HOW to persuade an undiscerning public to provide you with a living. Begin with an episode in a network TV series. Get some geeks to turn the concept into a video game. And inflate the result into a big-screen movie.
Writers Phil Hay and Matt Manfredi postulate a branch of the Boston Police Department to which cops killed in the line of duty are assigned to the task of ridding the after-world of really bad guys.
This is a different notion from the traditional heaven where good guys rest In peace and hell where bad guys suffer eternal discomfort. Any film varying a concept that has, for better or worse, guided the moral and spiritual values of mainstream Europe for nearly two millennia deserves a look, however glancing.
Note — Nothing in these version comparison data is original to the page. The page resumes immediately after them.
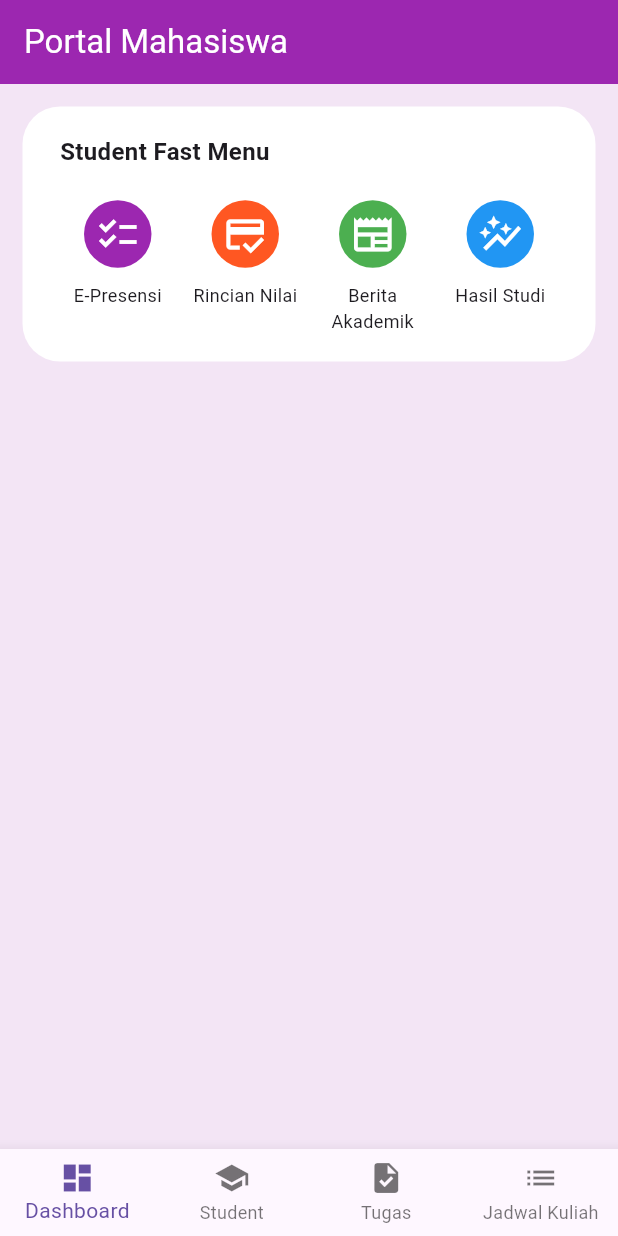
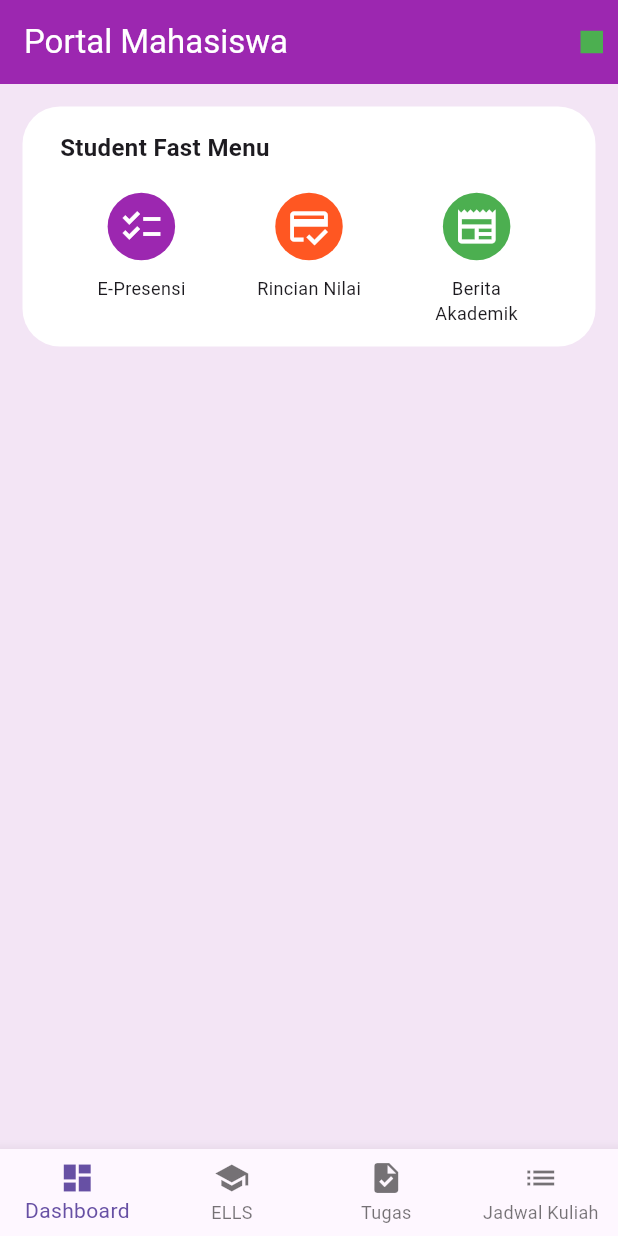
Before and after one commit to distractms/projectakhirPMO, a Flutter app: the screen it shows after launch, on a phone screen of 412 x 824 dp. Run offline on Flutter 3.47's test engine with Material 3 defaults, Android fonts, the phone set to English and light mode, and no system bars; our stand-ins replace webview_flutter.

Commit message:
menambahkan fitur student fast menu

```diff
--- a/lib/home.dart
+++ b/lib/home.dart
@@ -1,4 +1,6 @@
 import 'package:flutter/material.dart';
+import 'package:project_akhir_prototype3/page/browser.dart';
+import 'package:project_akhir_prototype3/variabel/global_var.dart';
 
 class MyHomePage extends StatefulWidget {
   const MyHomePage({super.key});
@@ -14,12 +16,26 @@ class _MyHomePageState extends State<MyHomePage> {
       backgroundColor: Colors.purple[50],
       appBar: AppBar(
         title: const Text("Portal Mahasiswa"),
+        actions: [
+          // Indikator status login web student
+          Container(
+            margin: const EdgeInsets.only(
+              right: 10,
+            ),
+            width: 15,
+            height: 15,
+            color: CurrentUrl.currentUrl.toLowerCase() ==
+                    'https://student.amikompurwokerto.ac.id/Auth'
+                ? Colors.red
+                : Colors.green,
+          ),
+        ],
       ),
       body: Column(
         children: [
           Container(
             margin: const EdgeInsets.all(15.0),
-            height: 170,
+            height: 160,
             width: double.infinity,
             decoration: BoxDecoration(
               color: Colors.white,
@@ -30,17 +46,22 @@ class _MyHomePageState extends State<MyHomePage> {
                 Container(
                   alignment: Alignment.centerLeft,
                   margin: const EdgeInsets.symmetric(horizontal: 25.0),
-                  height: 60,
+                  height: 55,
                   width: double.infinity,
                   child: const Text(
                     "Student Fast Menu",
-                    style: TextStyle(fontSize: 16, fontWeight: FontWeight.bold),
+                    style: TextStyle(
+                      fontSize: 16,
+                      fontWeight: FontWeight.bold,
+                    ),
                   ),
                 ),
-                SizedBox(
-                  height: 110,
+                Container(
+                  height: 100,
+                  width: double.infinity,
+                  margin: const EdgeInsets.symmetric(horizontal: 10.0),
                   child: Row(
-                    mainAxisAlignment: MainAxisAlignment.center,
+                    mainAxisAlignment: MainAxisAlignment.spaceEvenly,
                     crossAxisAlignment: CrossAxisAlignment.start,
                     children: [
                       SizedBox(
@@ -51,7 +72,19 @@ class _MyHomePageState extends State<MyHomePage> {
                           crossAxisAlignment: CrossAxisAlignment.center,
                           children: [
                             GestureDetector(
-                              onTap: () {},
+                              onTap: () {
+                                setState(() {
+                                  CurrentUrl.currentUrl =
+                                      'https://student.amikompurwokerto.ac.id/presensi';
+                                  Navigator.push(
+                                    context,
+                                    MaterialPageRoute(
+                                      builder: (context) => const Browser(),
+                                    ),
+                                  );
+                                  TitleFastMenu.titleFastMenu = "E-Presensi";
+                                });
+                              },
                               child: Container(
                                 decoration: BoxDecoration(
                                   color: Colors.purple,
@@ -66,7 +99,7 @@ class _MyHomePageState extends State<MyHomePage> {
                                 ),
                               ),
                             ),
-                            SizedBox(
+                            const SizedBox(
                               height: 10,
                             ),
                             Container(
@@ -89,7 +122,19 @@ class _MyHomePageState extends State<MyHomePage> {
                           crossAxisAlignment: CrossAxisAlignment.center,
                           children: [
                             GestureDetector(
-                              onTap: () {},
+                              onTap: () {
+                                setState(() {
+                                  CurrentUrl.currentUrl =
+                                      'https://student.amikompurwokerto.ac.id/rincian_nilai_new';
+                                  Navigator.push(
+                                    context,
+                                    MaterialPageRoute(
+                                      builder: (context) => const Browser(),
+                                    ),
+                                  );
+                                  TitleFastMenu.titleFastMenu = "Rincian Nilai";
+                                });
+                              },
                               child: Container(
                                 decoration: BoxDecoration(
                                   color: Colors.deepOrange,
@@ -104,7 +149,7 @@ class _MyHomePageState extends State<MyHomePage> {
                                 ),
                               ),
                             ),
-                            SizedBox(
+                            const SizedBox(
                               height: 10,
                             ),
                             Container(
@@ -127,7 +172,20 @@ class _MyHomePageState extends State<MyHomePage> {
                           crossAxisAlignment: CrossAxisAlignment.center,
                           children: [
                             GestureDetector(
-                              onTap: () {},
+                              onTap: () {
+                                setState(() {
+                                  CurrentUrl.currentUrl =
+                                      'https://student.amikompurwokerto.ac.id/pengumuman';
+                                  Navigator.push(
+                                    context,
+                                    MaterialPageRoute(
+                                      builder: (context) => const Browser(),
+                                    ),
+                                  );
+                                  TitleFastMenu.titleFastMenu =
+                                      "Berita Akademik";
+                                });
+                              },
                               child: Container(
                                 decoration: BoxDecoration(
                                   color: Colors.green,
@@ -142,7 +200,7 @@ class _MyHomePageState extends State<MyHomePage> {
                                 ),
                               ),
                             ),
-                            SizedBox(
+                            const SizedBox(
                               height: 10,
                             ),
                             Container(
@@ -153,44 +211,6 @@ class _MyHomePageState extends State<MyHomePage> {
                                 "Berita Akademik",
                                 style: TextStyle(fontSize: 12),
                                 textAlign: TextAlign.center,
-                              ),
-                            ),
-                          ],
-                        ),
-                      ),
-                      SizedBox(
-                        height: 100,
-                        width: 85,
-                        child: Column(
-                          mainAxisAlignment: MainAxisAlignment.center,
-                          crossAxisAlignment: CrossAxisAlignment.center,
-                          children: [
-                            GestureDetector(
-                              onTap: () {},
-                              child: Container(
-                                decoration: BoxDecoration(
-                                  color: Colors.blue,
-                                  borderRadius: BorderRadius.circular(50),
-                                ),
-                                height: 45,
-                                width: 45,
-                                child: const Icon(
-                                  Icons.auto_graph,
-                                  size: 30,
-                                  color: Colors.white,
-                                ),
-                              ),
-                            ),
-                            SizedBox(
-                              height: 10,
-                            ),
-                            Container(
-                              alignment: Alignment.topCenter,
-                              height: 40,
-                              width: double.infinity,
-                              child: const Text(
-                                "Hasil Studi",
-                                style: TextStyle(fontSize: 12),
                               ),
                             ),
                           ],
@@ -214,7 +234,7 @@ class _MyHomePageState extends State<MyHomePage> {
           ),
           BottomNavigationBarItem(
             icon: Icon(Icons.school),
-            label: "Student",
+            label: "ELLS",
           ),
           BottomNavigationBarItem(
             icon: Icon(Icons.task),
--- /dev/null
+++ b/lib/variabel/global_var.dart
@@ -0,0 +1,7 @@
+class TitleFastMenu {
+  static String titleFastMenu = "";
+}
+
+class CurrentUrl {
+  static var currentUrl = '';
+}
--- a/pubspec.yaml
+++ b/pubspec.yaml
@@ -35,6 +35,7 @@ dependencies:
   # The following adds the Cupertino Icons font to your application.
   # Use with the CupertinoIcons class for iOS style icons.
   cupertino_icons: ^1.0.6
+  webview_flutter: ^4.7.0
 
 dev_dependencies:
   flutter_test:
```
Also changed, not shown: lib/page/browser.dart (added, +124 -0 lines), pubspec.lock.
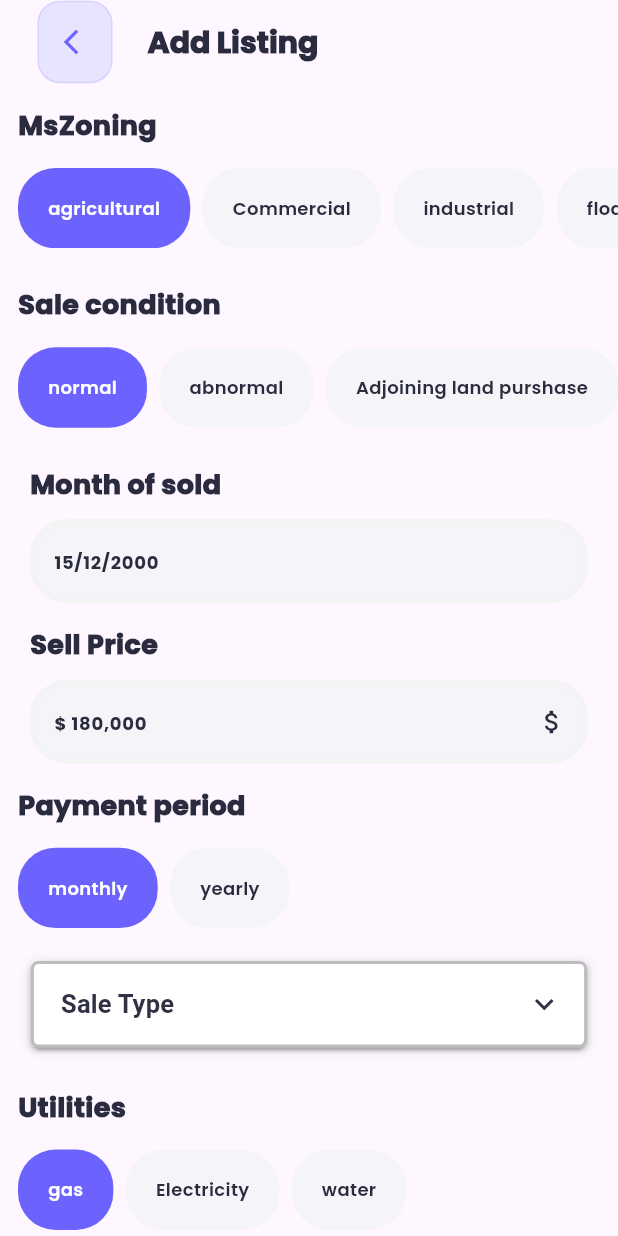
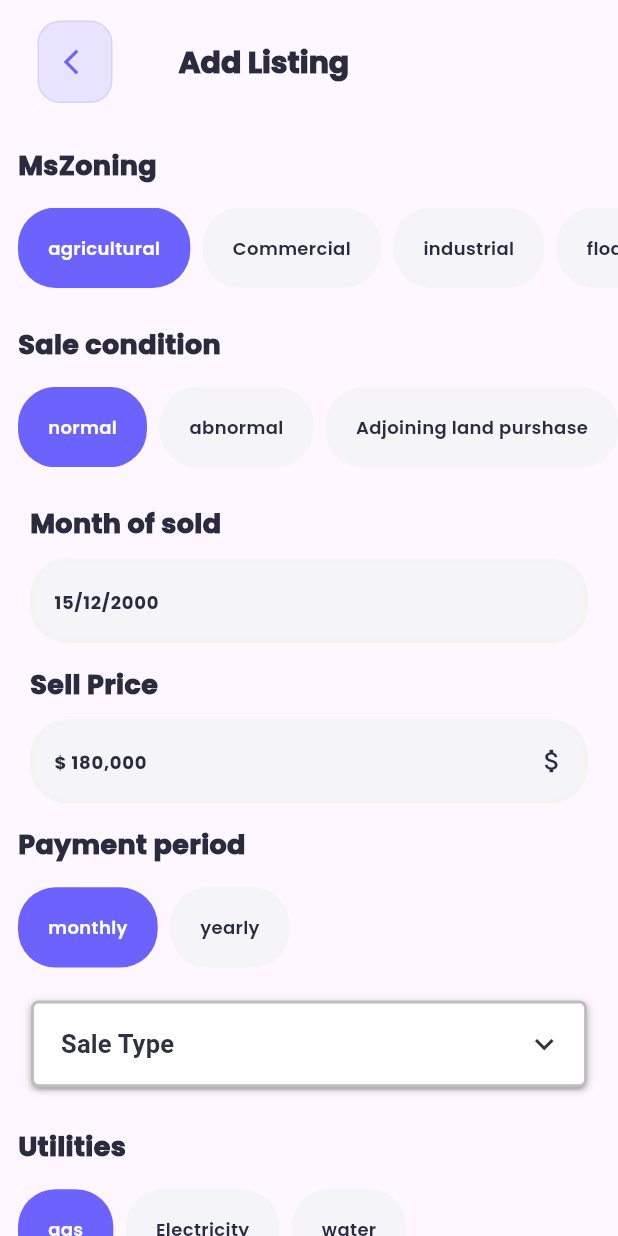
Before and after one commit to ayafathy1/Homefinder1, a Flutter app: the screen it shows after launch, on a phone screen of 412 x 824 dp. Run offline on Flutter 3.47's test engine with Material 3 defaults, Android fonts, the phone set to English and light mode, and no system bars; drawn by our look-alikes of dropdown_button2; our stand-ins replace animated_splash_screen, dio, flutter_rating_bar, get, image_picker, pretty_dio_logger and 2 more; missing offline and left inert: flutter_arc_text, splash_view.

Commit message:
Update add_listing_1st_detail_screen.dart

```diff
--- a/homefinder1/lib/Screens/add_listing_1st_detail/add_listing_1st_detail_screen.dart
+++ b/homefinder1/lib/Screens/add_listing_1st_detail/add_listing_1st_detail_screen.dart
@@ -25,7 +25,8 @@ class _AddListingFirstDetailScreenState extends State<AddListingFirstDetailScree
     builder: (AddListingFirstDetailController controller) {
     return Scaffold(
       appBar: AppBar(
-        leadingWidth: Get.width * 0.2,
+        toolbarHeight: Get.height*0.1,
+        leadingWidth: Get.width * 0.25,
         leading: CustomArrowBack(),
         title: Text(
           "Add Listing",
```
There’s little novelty in Robert Schwentke’s fantasy actioner. When Nick (Ryan Reynolds) arrives at RIPD office after having been murdered by colleague Hayes (Kevin Bacon), the Proctor (Mary-Louise Parker) teams him with Roy (Jeff Bridges) who for nearly two centuries has brought a tradition of rough and ready Western justice to the work.
From there, “R.I.P.D.” is pure vanilla fantasy with modern visual graphics embellishing a quite straightforward crime action plot with familiar screens full of destruction, road rage, punch ups, grotesque villains and shootouts leading to a conclusion that will surprise nobody.
At Dendy, Hoyts and Limelight